I landed in Shanghai without any expectations. I’d been so busy in the days leading up to the trip that I hadn’t even cracked open a guidebook, let alone done any research on the Internet. But this might be the best way to travel to a new place—without any preconceived notions.
On the ride from the airport, I stared out the window. The scenery was distinctly foreign—starting with the signs in Chinese characters—but it was clearly a modern city with sparkling new malls featuring Prada, Chanel, and Louis Vuitton. I spent only 3 full days in Shanghai and saw merely a slice of what the city has to offer. But here are my first impressions, the sights and highlights of my visit and my favorite experience.
VISITING SHANGHAI: FIRST IMPRESSIONS
- There is endless construction going on. Clusters of tall buildings at all levels of completion are sprouting everywhere like mushrooms after the rain. They’re easy to spot by the green sheer tarps that envelop them.

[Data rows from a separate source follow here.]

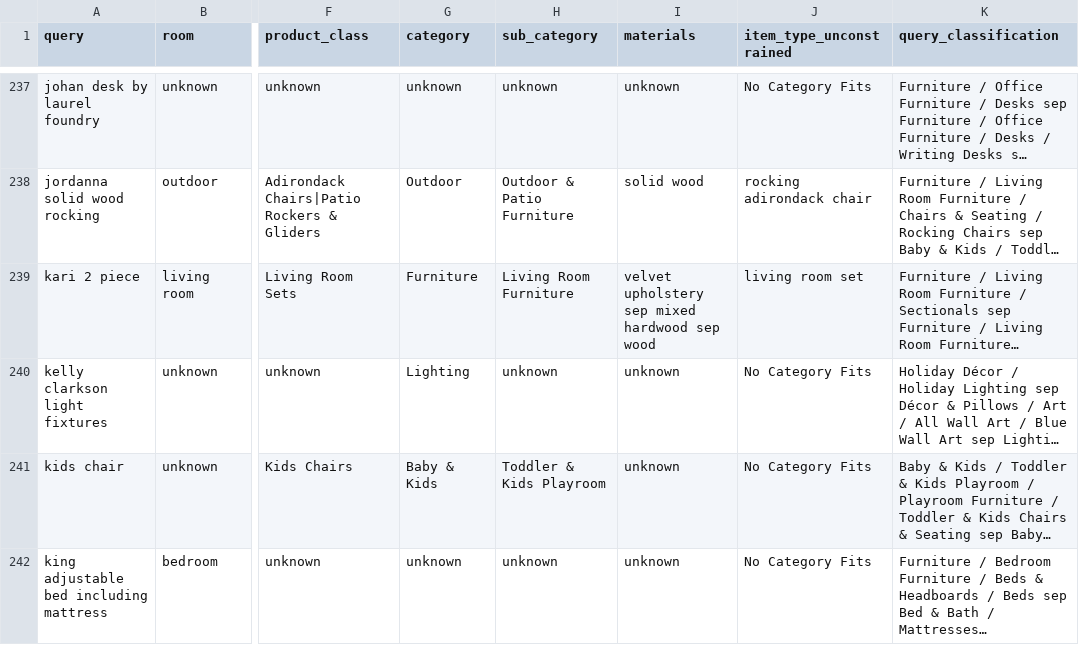
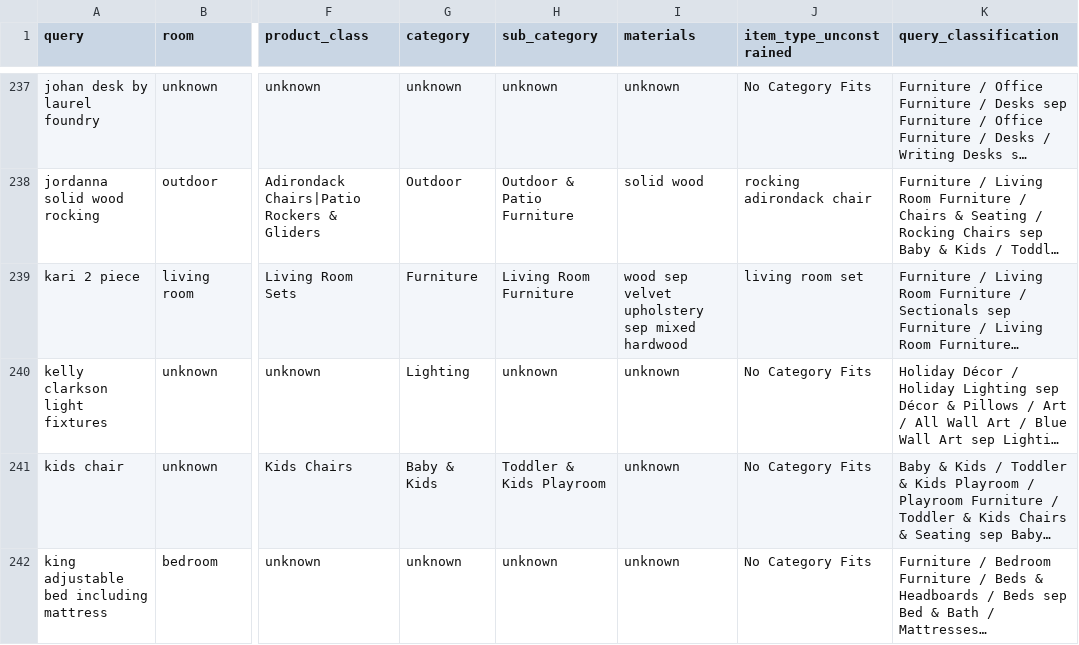
Before and after one commit to softwaredoug/WANDS, a CSV file: dataset/enriched/query_attributes.csv, drawn as a sheet; only a part is shown, gaps mark what is left out; long unchanged cells end in …; the diff covers the shown part only; the diff names each change by its address in the sheet, - before the commit and + after, or states it on an @@ line.

```diff
--- a/dataset/enriched/query_attributes.csv
+++ b/dataset/enriched/query_attributes.csv
-I239 (materials): velvet upholstery sep mixed hardwood sep wood
+I239 (materials): wood sep velvet upholstery sep mixed hardwood
```
Also changed, not shown: 20 edited cells elsewhere in this file, 1 other file.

- There is a lot of pollution. It was clearly sunny as I rode to the hotel but there was no blue sky. I could see the outline of the city’s skyline, some very impressive skyscrapers, but no matter how close I got, I couldn’t make out any details. It was as if I was looking at a fuzzy photo that needed de-noising.
- I saw more Starbucks coffee shops in Shanghai (including in the old town) than I’ve seen in New York where they’re on every corner. Okay, I didn’t exactly count but you get the point.
- The Shanghai metro system is a gazillion years ahead of ours in New York. The stations are clean. A sheer plastic wall seals off the tracks until the train arrives. Its doors open at the same time as the doors in the wall in front of it. There is no way for people to fall onto the tracks or to discard garbage. No rodents (if there are any) can get out of the tracks and scurry onto the platforms in between people’s legs (I’ve had that happen countless times in New York, including once when the rat got into the train car).
- Being in Shanghai feels like you have at the same time travelled into the past and the future. There are neighborhoods with narrow alleyways and old houses with bundles of electric wires hanging overhead. Towering over them are monolith skyscrapers, their facades lit at night with colorful ads—Times Square on steroids.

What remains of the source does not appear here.